When a line in the data below includes "AudioRingBuffer", pick it out and copy it.

**Provided records**
-- Opening Marker --

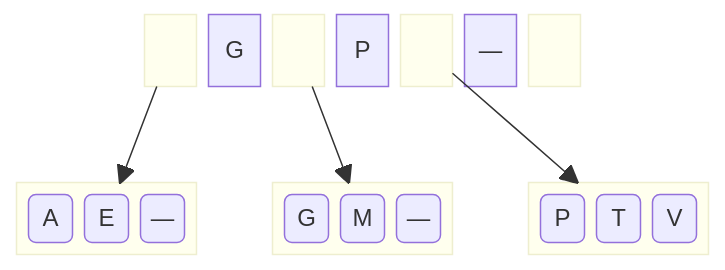
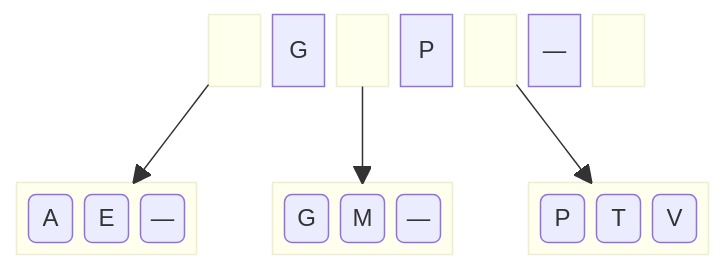
Before and after one commit to BenhurUFSM/pod26b: the fourth of 8 diagrams in Assuntos/busca-ext.md, drawn with Mermaid. The commit also changed other lines of this file, not shown here.

````diff
--- a/Assuntos/busca-ext.md
+++ b/Assuntos/busca-ext.md
@@ -33,16 +36,16 @@
 ```mermaid
 block
   columns 11
-  space:2
+  space:3
   block:rl1 space end ra["G"] block:rl2 space end rb["P"] block:rl3 space end rc["—"] block:rl4 space end
-  space:2
+  space:1
   space:11
 
   block:f1:3 f1a("A") f1b("E") f1c("—") end space
   block:f3:3 f3a("G") f3b("M") f3c("—") end space
   block:f2:3 f2a("P") f2b("T") f2c("V") end
 
   rl1-->f1
   rl2-->f3
   rl3-->f2
 ```
````
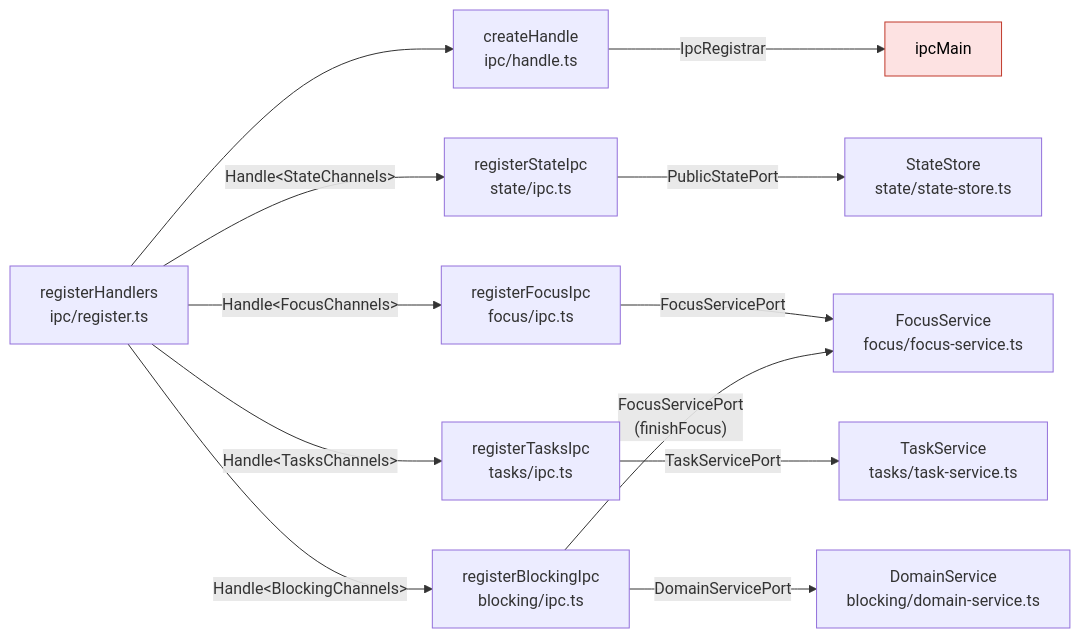
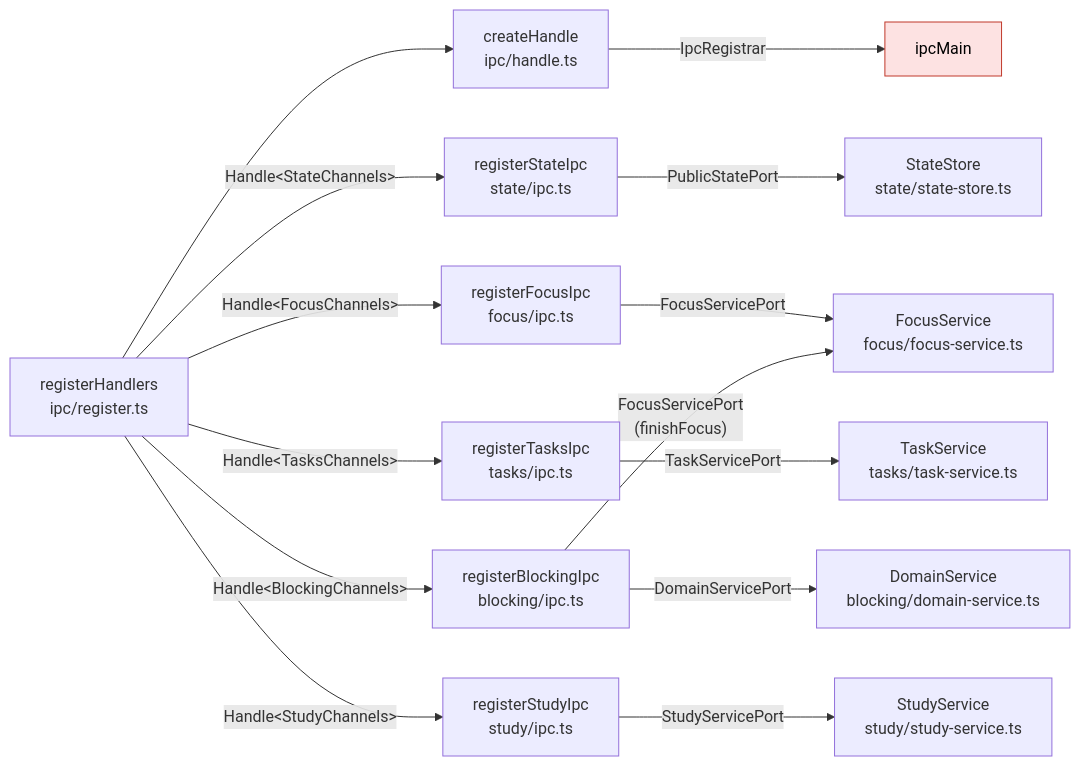
Before and after one commit to DevJuan95/ritmo: the fourth of 13 diagrams in docs/arquitectura.md, drawn with Mermaid. The commit also changed other lines of this file and 26 other files, not shown here.

````diff
--- a/docs/arquitectura.md
+++ b/docs/arquitectura.md
@@ -129,28 +132,32 @@
 ```mermaid
 flowchart LR
   ipcMain["ipcMain"]:::electron
   register["registerHandlers<br/>ipc/register.ts"]
   handle["createHandle<br/>ipc/handle.ts"]
   stateIpc["registerStateIpc<br/>state/ipc.ts"]
   focusIpc["registerFocusIpc<br/>focus/ipc.ts"]
   tasksIpc["registerTasksIpc<br/>tasks/ipc.ts"]
   blockingIpc["registerBlockingIpc<br/>blocking/ipc.ts"]
+  studyIpc["registerStudyIpc<br/>study/ipc.ts"]
   store["StateStore<br/>state/state-store.ts"]
   focus["FocusService<br/>focus/focus-service.ts"]
   taskService["TaskService<br/>tasks/task-service.ts"]
   domainService["DomainService<br/>blocking/domain-service.ts"]
+  studyService["StudyService<br/>study/study-service.ts"]
 
   register --> handle
   handle -- "IpcRegistrar" --> ipcMain
   register -- "Handle&lt;StateChannels&gt;" --> stateIpc
   register -- "Handle&lt;FocusChannels&gt;" --> focusIpc
   register -- "Handle&lt;TasksChannels&gt;" --> tasksIpc
   register -- "Handle&lt;BlockingChannels&gt;" --> blockingIpc
+  register -- "Handle&lt;StudyChannels&gt;" --> studyIpc
   stateIpc -- "PublicStatePort" --> store
   focusIpc -- "FocusServicePort" --> focus
   tasksIpc -- "TaskServicePort" --> taskService
   blockingIpc -- "DomainServicePort" --> domainService
   blockingIpc -- "FocusServicePort<br/>(finishFocus)" --> focus
+  studyIpc -- "StudyServicePort" --> studyService
 
   classDef electron fill:#fde2e2,stroke:#c0392b,color:#000
 ```
````
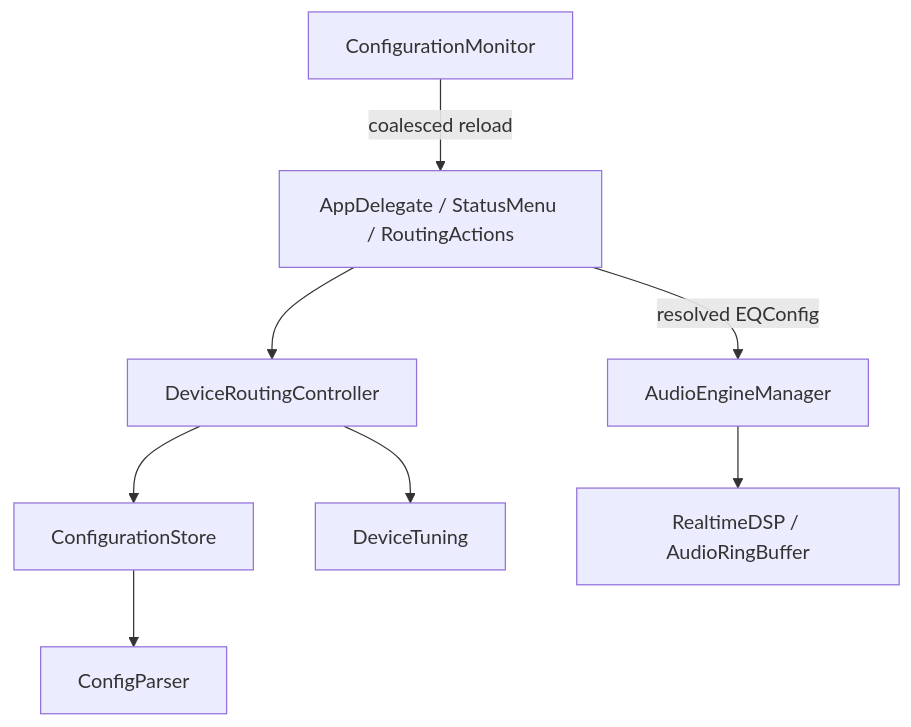
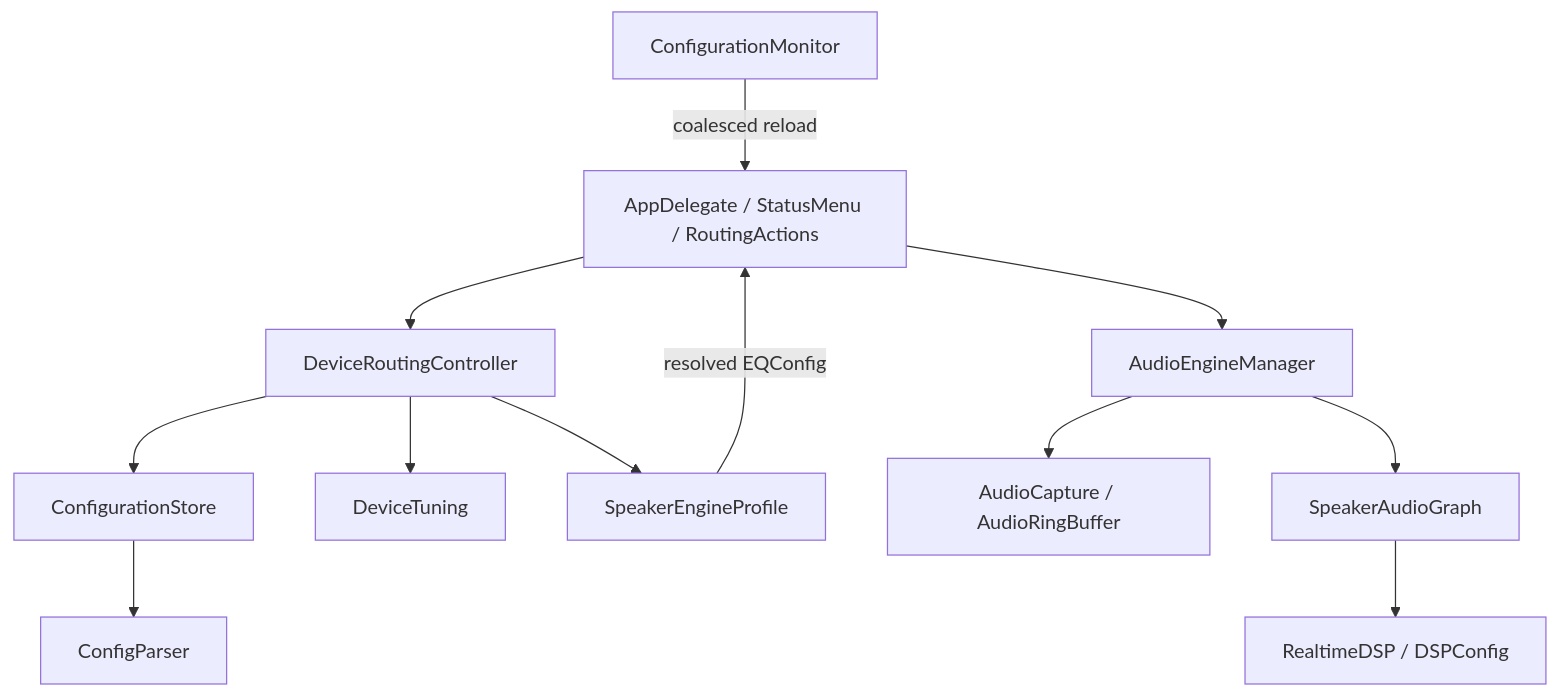
Before and after one commit to EmilyTsum/MiraEQ: the diagram in docs/architecture.md, drawn with Mermaid. The commit also changed other lines of this file and 4 other files, not shown here.

````diff
--- a/docs/architecture.md
+++ b/docs/architecture.md
@@ -9,10 +9,14 @@
 ```mermaid
 flowchart TD
     Menu[AppDelegate / StatusMenu / RoutingActions] --> Routing[DeviceRoutingController]
     Monitor[ConfigurationMonitor] -->|coalesced reload| Menu
     Routing --> Store[ConfigurationStore]
     Store --> Parser[ConfigParser]
     Routing --> Tuning[DeviceTuning]
-    Menu -->|resolved EQConfig| Engine[AudioEngineManager]
-    Engine --> DSP[RealtimeDSP / AudioRingBuffer]
+    Routing --> Profile[SpeakerEngineProfile]
+    Profile -->|resolved EQConfig| Menu
+    Menu --> Engine[AudioEngineManager]
+    Engine --> Capture[AudioCapture / AudioRingBuffer]
+    Engine --> Graph[SpeakerAudioGraph]
+    Graph --> DSP[RealtimeDSP / DSPConfig]
 ```
````
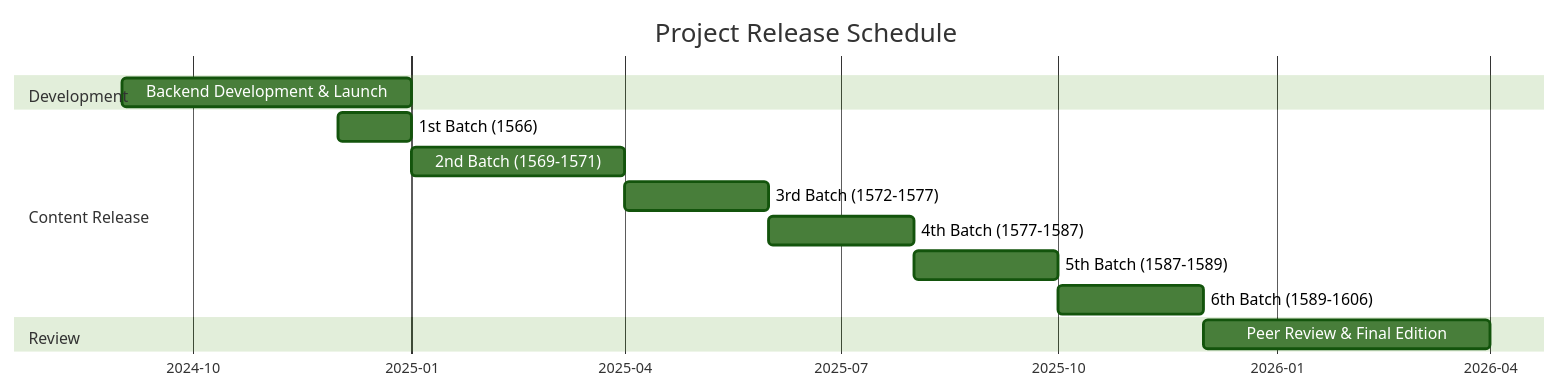
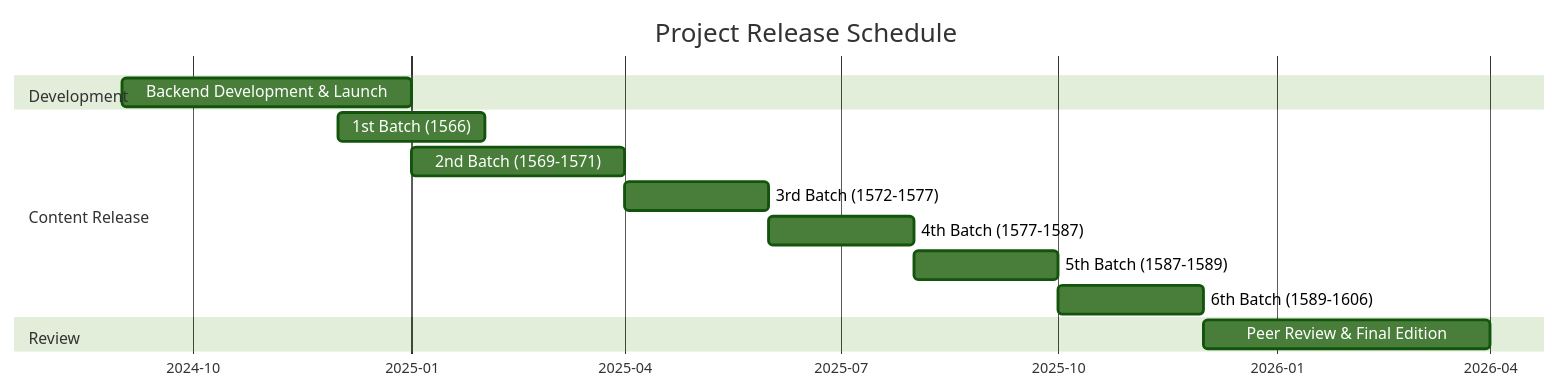
One commit to Pantagrueliste/CavrianaCorr changed the diagram in README.md. Above: the diagram before and after it, drawn with Mermaid (forest theme).

````diff
--- a/README.md
+++ b/README.md
@@ -29,21 +29,21 @@
 ```mermaid
 gantt
     title Project Release Schedule
     dateFormat YYYY-MM
     axisFormat %Y-%m
     
     section Development
     Backend Development & Launch :2024-09, 2025-01
     
     section Content Release
     
-    1st Batch (1566)         :2024-12, 2025-01
+    1st Batch (1566)         :2024-12, 2025-02
     2nd Batch (1569-1571)     :2025-01, 2025-04
     3rd Batch (1572-1577)      :2025-04, 2025-06
     4th Batch (1577-1587)     :2025-06, 2025-08
     5th Batch (1587-1589)      :2025-08, 2025-10
     6th Batch (1589-1606)      :2025-10, 2025-12
     
     section Review
     Peer Review & Final Edition  :2025-12, 2026-04
 ```
````
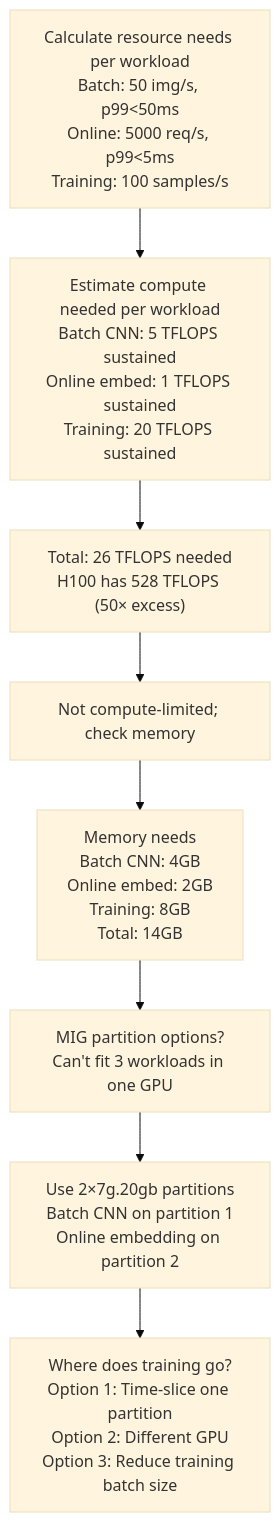
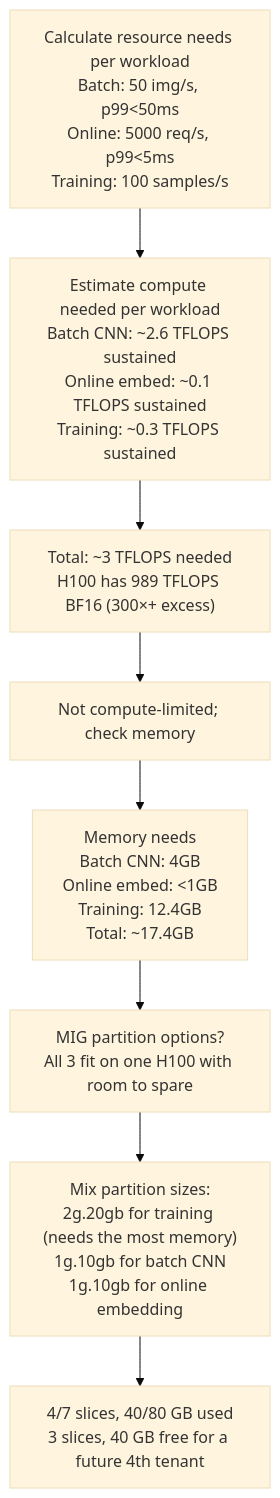
Before and after one commit to jithinpnjm/nvidia-devops: the diagram in docs/nvidia-zero-to-hero/volume-24/chapter-06-mig-configuration-multi-tenant.md, drawn with Mermaid (base theme). The commit also changed other lines of this file, not shown here.

````diff
--- a/docs/nvidia-zero-to-hero/volume-24/chapter-06-mig-configuration-multi-tenant.md
+++ b/docs/nvidia-zero-to-hero/volume-24/chapter-06-mig-configuration-multi-tenant.md
@@ -242,10 +247,10 @@
 ```mermaid
 flowchart TD
-    A["Calculate resource needs per workload<br/>Batch: 50 img/s, p99<50ms<br/>Online: 5000 req/s, p99<5ms<br/>Training: 100 samples/s"] --> B["Estimate compute needed per workload<br/>Batch CNN: 5 TFLOPS sustained<br/>Online embed: 1 TFLOPS sustained<br/>Training: 20 TFLOPS sustained"]
-    B --> C["Total: 26 TFLOPS needed<br/>H100 has 528 TFLOPS (50× excess)"]
+    A["Calculate resource needs per workload<br/>Batch: 50 img/s, p99<50ms<br/>Online: 5000 req/s, p99<5ms<br/>Training: 100 samples/s"] --> B["Estimate compute needed per workload<br/>Batch CNN: ~2.6 TFLOPS sustained<br/>Online embed: ~0.1 TFLOPS sustained<br/>Training: ~0.3 TFLOPS sustained"]
+    B --> C["Total: ~3 TFLOPS needed<br/>H100 has 989 TFLOPS BF16 (300×+ excess)"]
     C --> D["Not compute-limited; check memory"]
-    D --> E["Memory needs<br/>Batch CNN: 4GB<br/>Online embed: 2GB<br/>Training: 8GB<br/>Total: 14GB"]
-    E --> F["MIG partition options?<br/>Can't fit 3 workloads in one GPU"]
-    F --> G["Use 2×7g.20gb partitions<br/>Batch CNN on partition 1<br/>Online embedding on partition 2"]
-    G --> H["Where does training go?<br/>Option 1: Time-slice one partition<br/>Option 2: Different GPU<br/>Option 3: Reduce training batch size"]
+    D --> E["Memory needs<br/>Batch CNN: 4GB<br/>Online embed: <1GB<br/>Training: 12.4GB<br/>Total: ~17.4GB"]
+    E --> F["MIG partition options?<br/>All 3 fit on one H100 with room to spare"]
+    F --> G["Mix partition sizes:<br/>2g.20gb for training (needs the most memory)<br/>1g.10gb for batch CNN<br/>1g.10gb for online embedding"]
+    G --> H["4/7 slices, 40/80 GB used<br/>3 slices, 40 GB free for a future 4th tenant"]
 ```
````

-- Closing Marker --

**Output**
-    Engine --> DSP[RealtimeDSP / AudioRingBuffer]
+    Engine --> Capture[AudioCapture / AudioRingBuffer]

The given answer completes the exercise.